Everyone deserves a safe and stable place to call home, and affordable housing is the bedrock of a strong community. In recent years, Boston’s population has grown steadily. This growth has contributed to high housing costs--and many people are feeling the pressure. Keeping up with housing demand and increasing affordability is crucial to making sure working people, families, seniors, and everyone can continue to thrive in the communities they love. It’s also a key strategy for wealth building, preventing displacement, and ending chronic homelessness.
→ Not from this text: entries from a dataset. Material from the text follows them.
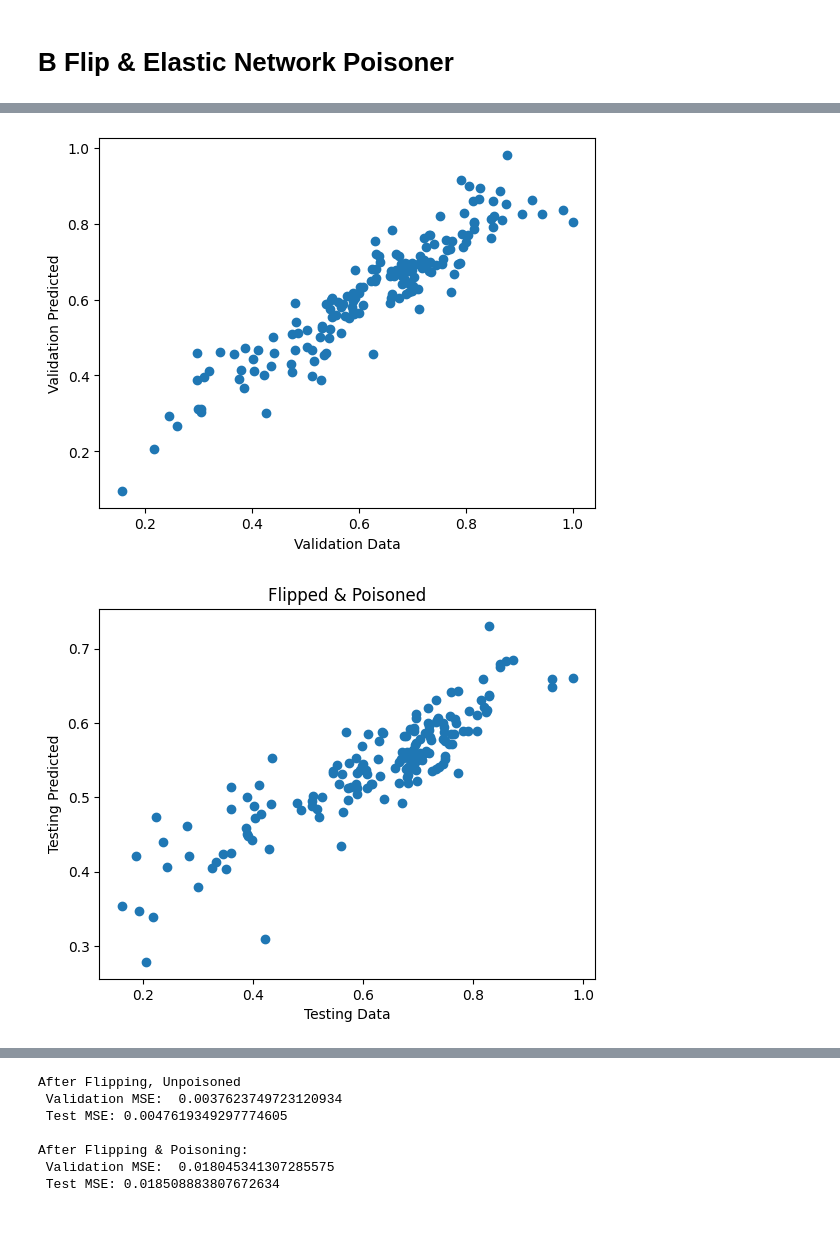
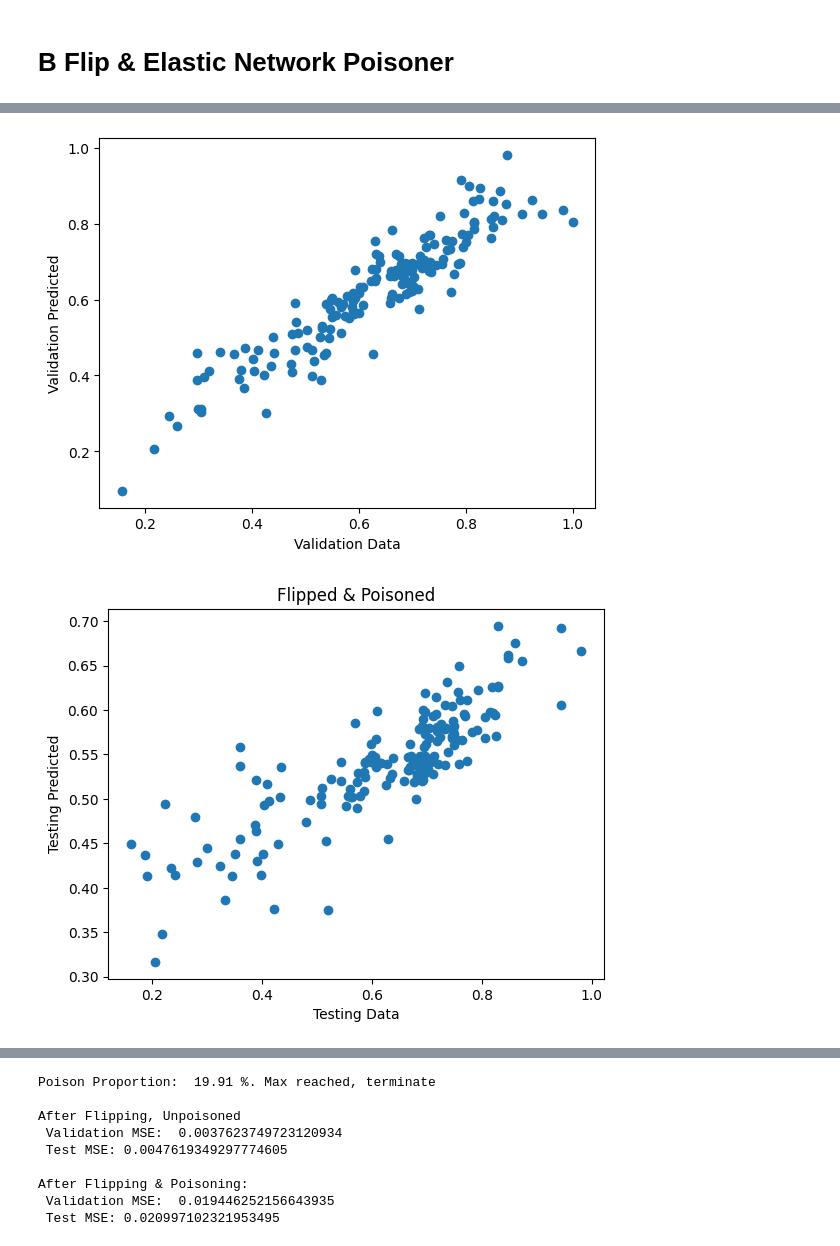
Before and after one commit to wushuoran/COMP0055GroupCW, a Jupyter notebook: ATTACK_e_net.ipynb, the cells around one changed output, grey strips where cells are left out. Saved outputs shown, nothing was run; the diff lists cells and outputs as text; code cells hidden in the pictures.

```diff
--- a/ATTACK_e_net.ipynb
+++ b/ATTACK_e_net.ipynb
@@ -51,14 +34,14 @@ Posion count:  300  Train count:  1319  Test count:  165  Proportion of poisonin
 x_pois, y_pois = flip_data.flip_data.inverse_flip(poi_train_x,poi_train_y,poison_ct)
 
 # define parameters for poisoner
-eta = 0.1 # gradient descent step size (note gradients are normalized)
+eta = 0.01 # gradient descent step size (note gradients are normalized)
 beta = 0.05 # decay rate for line search
 sigma = 0.9 # line search stop condition
-epsilon = 1e-3 # poisoning stop condition
+epsilon = 1e-4 # poisoning stop condition
 stop1 = 3
 stop2 = 10
-stop3 = 4
-decrease_rate = 0.7
+stop3 = 5
+decrease_rate = 0.85
 
 poiser = gd_poisoner.e_net_poisoner(poi_train_x, poi_train_y, poi_test_x, poi_test_y, poi_val_x, poi_val_y, eta, beta, sigma, epsilon)
 classifier, _ = poiser.learn_model(np.concatenate((poi_train_x, x_pois), axis=0), poi_train_y + y_pois, None)
@@ -74,22 +57,20 @@ for i in  range(5):
     current_y_pois = y_pois[:sample_amt]
     # poison data
     x_pois_result, y_pois_result = poiser.poison_data(current_x_pois, current_y_pois,stop1, stop2, stop3, decrease_rate)
-    print(x_pois_result.shape,poi_train_x.shape)
     x_poised = np.concatenate((poi_train_x,x_pois_result),axis = 0)
     y_poised = poi_train_y + y_pois_result
     # train the model on poisoned data
-    classifier_poised, _ = poiser.learn_model(x_poised,y_poised,None)
+    classifier_poised, lam = poiser.learn_model(x_poised,y_poised,None)
+    print("Poisoned classifier: ", classifier_poised, ", \nReturned lambda: ", lam)
     classifier = poiser.init_classifier
-    print("x_pois_result len: ",len(x_pois_result),", y_pois_result len: ",len(y_pois_result),", x_poised len: ",len(x_poised),", y_poised len: ",len(y_poised))
-    print("classifier_poised ",classifier_poised,", classifier2 ",classifier)
-    print(" ")
     if i != 4:
         err_unpoised = poiser.compute_error(classifier,False,False)
         err = poiser.compute_error(classifier_poised,False,False)
+        print("\nPoison Proportion: ", round(current_prop*100,2),"%")
     else:
         err_unpoised = poiser.compute_error(classifier,True,False)
         err = poiser.compute_error(classifier_poised,True,True)
-
-print("\nAfter Flipping, Unpoisoned \n Validation MSE: ", err_unpoised[0], "\n Test MSE:", err_unpoised[1])
-print("\nAfter Flipping & Poisoning:\n Validation MSE: ", err[0], "\n Test MSE:", err[1])
+        print("\nPoison Proportion: ", round(total_prop*100,2), "%. Max reached, terminate")
+    print("\nAfter Flipping, Unpoisoned \n Validation MSE: ", err_unpoised[0], "\n Test MSE:", err_unpoised[1])
+    print("\nAfter Flipping & Poisoning:\n Validation MSE: ", err[0], "\n Test MSE:", err[1])
 # %% [output]
@@ -141,23 +124,21 @@ for i in  range(5):
     current_y_pois = y_pois[:sample_amt]
     # poison data
     x_pois_result, y_pois_result = poiser.poison_data(current_x_pois, current_y_pois,stop1, stop2, stop3, decrease_rate)
-    print(x_pois_result.shape,poi_train_x.shape)
     x_poised = np.concatenate((poi_train_x,x_pois_result),axis = 0)
     y_poised = poi_train_y + y_pois_result
     # train the model on poisoned data
-    classifier_poised, _ = poiser.learn_model(x_poised,y_poised,None)
+    classifier_poised, lam = poiser.learn_model(x_poised,y_poised,None)
+    print("Poisoned classifier: ", classifier_poised, ", \nReturned lambda: ", lam)
     classifier = poiser.init_classifier
-    print("x_pois_result len: ",len(x_pois_result),", y_pois_result len: ",len(y_pois_result),", x_poised len: ",len(x_poised),", y_poised len: ",len(y_poised))
-    print("classifier_poised ",classifier_poised,", classifier2 ",classifier)
-    print(" ")
     if i != 4:
         err_unpoised = poiser.compute_error(classifier,False,False)
         err = poiser.compute_error(classifier_poised,False,False)
+        print("\nPoison Proportion: ", round(current_prop*100,2),"%")
     else:
         err_unpoised = poiser.compute_error(classifier,True,False)
         err = poiser.compute_error(classifier_poised,True,True)
-
-print("\nAfter Flipping, Unpoisoned \n Validation MSE: ", err_unpoised[0], "\n Test MSE:", err_unpoised[1])
-print("\nAfter Flipping & Poisoning:\n Validation MSE: ", err[0], "\n Test MSE:", err[1])
+        print("\nPoison Proportion: ", round(total_prop*100,2), "%. Max reached, terminate")
+    print("\nAfter Flipping, Unpoisoned \n Validation MSE: ", err_unpoised[0], "\n Test MSE:", err_unpoised[1])
+    print("\nAfter Flipping & Poisoning:\n Validation MSE: ", err[0], "\n Test MSE:", err[1])
 # %% [output]
 classifier:  ElasticNet(alpha=7.432486579840555e-05, max_iter=10000, warm_start=True)
@@ -180,3 +161,3 @@ classifier_poised  ElasticNet(alpha=7.432486579840555e-05, max_iter=10000, warm_
 [figure]
 [figure]
-[figure, old version]
+[figure, new version]
@@ -184,7 +165,9 @@ classifier_poised  ElasticNet(alpha=7.432486579840555e-05, max_iter=10000, warm_
+Poison Proportion:  19.91 %. Max reached, terminate
+
 After Flipping, Unpoisoned
  Validation MSE:  0.0037623749723120934
  Test MSE: 0.0047619349297774605
 
 After Flipping & Poisoning:
- Validation MSE:  0.018045341307285575
- Test MSE: 0.018508883807672634
+ Validation MSE:  0.019446252156643935
+ Test MSE: 0.020997102321953495
```
Also changed, not shown: parts of 3 cells of this notebook, 5 other files.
A strong commitment to housing affordability will be more important than ever throughout the recovery from COVID-19. 

John’s record:

  • As Executive Director of the Dudley Street Neighborhood Initiative, John led the creation of the largest urban land trust in the country, creating hundreds of affordable homes and protecting residents from eviction in Roxbury and Dorchester.

  • John has decades of experience bringing community members, developers, advocacy groups, and government agencies to the table to preserve and create housing affordability.

  • As Chief of Economic Development for the City of Boston, John led efforts to demand more from developers and put City land and resources toward affordable housing.

  • As a lifelong resident of Roxbury and Dorchester, with experience as a community organizer, non-profit leader and government official, John has the vision, skills, and experience to continue growing Boston’s economy while also increasing housing affordability and community resilience.

As Mayor, John will:

  • Take immediate steps to assist Bostonians at risk of eviction due to the COVID-19 economic crisis by providing rent assitance. Even beyond the COVID-19 crisis, John will work towards lifting up residents who are at risk of eviction and often living paycheck to paycheck.

  • Increase housing production in Boston in order to keep up with demand and stabilize rents and housing costs.

  • Dedicate more City resources for affordable homes and public housing options, including more affordable housing for seniors and people with disabilities. Use more City-owned land for affordable homes, and also call on the State and Federal governments to contribute more to housing affordability in Boston.

  • Leverage City-owned buildings to create housing adjacent to libraries, community centers, and other public assets.

  • Encourage cities and towns surrounding Boston to do their fair share in preserving and building affordable housing.

  • Build on the City’s homeownership programs and mortgage products, so more people have access to the stability that homeownership brings.

  • Call on colleges and universities to build more on-campus housing to preserve neighborhood homes for working families.

  • Grow the City’s Office of Housing Stability to make sure tenants know their rights and protect them from eviction.